Bodie tasked with bringing Firebirds to life

📝 by Patrick Williams

Troy Bodie’s job description is quite varied, but his mandate from the Seattle Kraken is really quite simple.

That mandate? Be a go-between for the National Hockey League club with its new American Hockey League affiliate, the Coachella Valley Firebirds. Be on the ground locally, get involved, and help bring the franchise to life.

“I think that’s pretty much probably the best way to sum it up,” said Bodie, Seattle’s director of hockey and business operations for Coachella Valley.

The AHL will reach its record 32nd franchise this October when the Firebirds begin play as Seattle’s new top developmental affiliate. The team will play at Acrisure Arena, an 11,000-seat facility under construction in Palm Desert, Calif., just outside of Palm Springs. The privately funded building, which will host more than 150 events annually, will feature a training facility for the Firebirds that will also serve as a community rink.

But the actual job description is far more complex for Bodie, who took the Seattle post in May 2021. Do everything from player development to helping bring a new AHL team to life to organizing local youth community clinics.

Bodie, 37, joined the Seattle organization following six seasons in scouting for the Toronto Maple Leafs, including three seasons as the organization’s director of pro scouting. Before moving into management, the product of Portage la Prairie, Man., played 159 career NHL games and also logged 381 AHL contests, wrapping up his playing career in 2014-15 captaining the Toronto Marlies.

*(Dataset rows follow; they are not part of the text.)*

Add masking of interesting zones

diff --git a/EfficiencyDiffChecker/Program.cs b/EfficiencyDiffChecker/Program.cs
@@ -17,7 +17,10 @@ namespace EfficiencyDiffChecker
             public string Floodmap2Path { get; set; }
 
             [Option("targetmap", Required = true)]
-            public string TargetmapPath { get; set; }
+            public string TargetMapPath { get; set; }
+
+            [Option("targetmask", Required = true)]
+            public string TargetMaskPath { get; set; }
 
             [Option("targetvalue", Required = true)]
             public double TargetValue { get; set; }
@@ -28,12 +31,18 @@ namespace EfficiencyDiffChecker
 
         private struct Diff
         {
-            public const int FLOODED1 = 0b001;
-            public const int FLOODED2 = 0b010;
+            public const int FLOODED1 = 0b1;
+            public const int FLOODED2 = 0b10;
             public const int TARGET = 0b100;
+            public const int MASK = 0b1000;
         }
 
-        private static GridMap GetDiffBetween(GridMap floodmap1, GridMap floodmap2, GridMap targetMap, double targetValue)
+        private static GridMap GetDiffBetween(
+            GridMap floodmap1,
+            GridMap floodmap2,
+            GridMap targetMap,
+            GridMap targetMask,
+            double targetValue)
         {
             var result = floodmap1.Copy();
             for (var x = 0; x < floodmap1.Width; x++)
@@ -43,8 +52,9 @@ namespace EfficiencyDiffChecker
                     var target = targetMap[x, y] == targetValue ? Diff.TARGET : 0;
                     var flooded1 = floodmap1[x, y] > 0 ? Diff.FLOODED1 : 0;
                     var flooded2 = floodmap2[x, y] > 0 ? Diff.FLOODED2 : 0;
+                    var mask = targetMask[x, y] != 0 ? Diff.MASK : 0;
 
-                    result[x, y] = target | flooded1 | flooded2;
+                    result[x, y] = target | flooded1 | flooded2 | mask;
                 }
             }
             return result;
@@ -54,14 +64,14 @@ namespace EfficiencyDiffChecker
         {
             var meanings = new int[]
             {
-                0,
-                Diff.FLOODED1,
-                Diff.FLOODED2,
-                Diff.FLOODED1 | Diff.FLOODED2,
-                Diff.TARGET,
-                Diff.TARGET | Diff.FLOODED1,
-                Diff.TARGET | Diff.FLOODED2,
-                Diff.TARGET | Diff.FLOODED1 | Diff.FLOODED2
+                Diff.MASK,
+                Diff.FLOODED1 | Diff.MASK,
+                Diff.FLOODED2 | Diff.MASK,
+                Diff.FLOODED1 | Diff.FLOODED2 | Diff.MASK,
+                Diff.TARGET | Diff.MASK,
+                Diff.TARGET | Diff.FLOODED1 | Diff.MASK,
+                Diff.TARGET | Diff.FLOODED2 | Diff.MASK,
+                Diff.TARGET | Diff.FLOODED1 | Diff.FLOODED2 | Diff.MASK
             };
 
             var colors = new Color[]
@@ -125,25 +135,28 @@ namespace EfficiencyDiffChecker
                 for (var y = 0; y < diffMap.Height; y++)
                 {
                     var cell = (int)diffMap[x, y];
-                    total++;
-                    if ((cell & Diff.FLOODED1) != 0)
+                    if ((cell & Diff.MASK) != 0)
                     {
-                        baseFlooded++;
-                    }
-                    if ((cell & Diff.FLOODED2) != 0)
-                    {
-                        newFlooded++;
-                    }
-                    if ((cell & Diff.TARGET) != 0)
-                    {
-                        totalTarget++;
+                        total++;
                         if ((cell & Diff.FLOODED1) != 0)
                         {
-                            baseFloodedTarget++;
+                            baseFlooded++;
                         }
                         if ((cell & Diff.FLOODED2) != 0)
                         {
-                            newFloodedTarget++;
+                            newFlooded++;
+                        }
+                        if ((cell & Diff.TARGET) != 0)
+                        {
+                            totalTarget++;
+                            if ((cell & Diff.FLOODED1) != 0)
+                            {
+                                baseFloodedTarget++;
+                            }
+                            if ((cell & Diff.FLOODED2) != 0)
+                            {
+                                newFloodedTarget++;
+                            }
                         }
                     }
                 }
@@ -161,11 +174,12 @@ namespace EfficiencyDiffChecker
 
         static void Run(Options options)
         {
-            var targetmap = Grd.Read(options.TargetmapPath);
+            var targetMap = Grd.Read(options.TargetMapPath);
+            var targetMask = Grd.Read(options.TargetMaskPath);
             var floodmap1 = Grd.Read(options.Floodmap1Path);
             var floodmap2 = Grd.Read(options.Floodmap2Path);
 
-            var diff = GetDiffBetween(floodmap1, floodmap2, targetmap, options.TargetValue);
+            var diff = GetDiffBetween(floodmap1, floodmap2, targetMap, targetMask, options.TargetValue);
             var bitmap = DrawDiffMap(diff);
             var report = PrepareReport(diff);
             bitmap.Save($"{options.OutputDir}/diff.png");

Those nine pro seasons prepared Bodie for his on-ice development work for the Kraken. For this season only, Seattle prospects are with the Charlotte Checkers in a partnership with the Florida Panthers. Bodie, who is based in Southern California, travels to work with and watch in person the organization’s young talent playing for Charlotte.

But much more goes into launching an AHL franchise beyond the on-ice component. Bodie works closely with Firebirds president Steve Fraser, who came to Coachella Valley from the Ontario Reign and helped in that club’s transition to the AHL in 2015.

Along with arena construction, the Firebirds unveiled their jerseys Jan. 24. The arena’s naming rights deal with Acrisure followed Jan. 31. But plenty more remains.

“We’ve got to keep the momentum going with the arena,” Bodie said. “We have to build out our staff, which will happen, probably in the spring, summer. From the business side, we’re selling season tickets and selling merchandise already.”

Since Acrisure Arena’s ground-breaking June 2, 2021, construction has progressed quickly in the area’s favorable dry climate. On Feb. 16, the facility had its topping-out ceremony when its final beam was put in place.

“I was in there the other day,” Bodie recounted. “They’re putting the electrical in the locker rooms. It was fun to see.”

When all that work is finished, it will be worth it for the Kraken. Moving into the Palm Springs area made plenty of sense for Seattle management. Palm Springs International Airport offers multiple direct flights to and from Seattle, which will ensure efficient player movement. At the AHL level, the Firebirds will be based in the Pacific Division and have easy day trips to see Ontario and the San Diego Gulls.

When the facility opens ― likely in December 2022 ― home ice will mean one of the most luxurious set-ups in the AHL. A concern for any player is rink amenities, and the facility will offer plenty of those. One feature will be the dressing room, which will be located between the arena and the training facility.

“You turn one way, go out one door, you go to the practice sheet,” Bodie outlined. “You go to the other door, you go to the game rink.

“We’re going to have a really, really big training gym. State of the art. The resources that Seattle’s put into that gym have been incredible so far, just with the equipment. It’ll be one of the best training gyms I’ve ever [seen]. Just having the resources for our prospects to grow and develop into NHL players, it’s going to be incredible. It’s first-class.”

The Firebirds will need more players to fill that dressing room next season. Seattle’s set-up with Charlotte and Florida means that the Kraken do not have a full contingent of players for the AHL roster under contract this season. Having a sole affiliate next season means that the Kraken will be on the hunt for more talent before next October.

“We’ll be heavy into the free-agent market,” Bodie said, “and try to find some players to compete and help us win.”

Here is more from Bodie on working with Charlotte and the Firebirds:


“I was a little skeptical of how things would go,” Bodie said of the challenges that any dual affiliation can present. “But I’ve been pleasantly surprised at all levels of how it’s been.

“The coaching staff’s been great. Management in Florida has been great. It’s been kind of one big hockey family there, and they’ve treated us well. Florida has a lot of their development staff working with our players just like they were theirs. And we’ve been not only very happy with, but very grateful how we’ve been treated in that situation, so we give them a lot of credit.”


“We’re taking a heavy step forward in the community of really promoting the game, just from a grassroots level of teaching street hockey at the schools.

“That’s already happening right now. It’s been something kind of close to me, being from a small town. I’ve been taking a real liking into the youth hockey part of that, really making sure that there’s some sort of grassroots component to what we’re doing here.”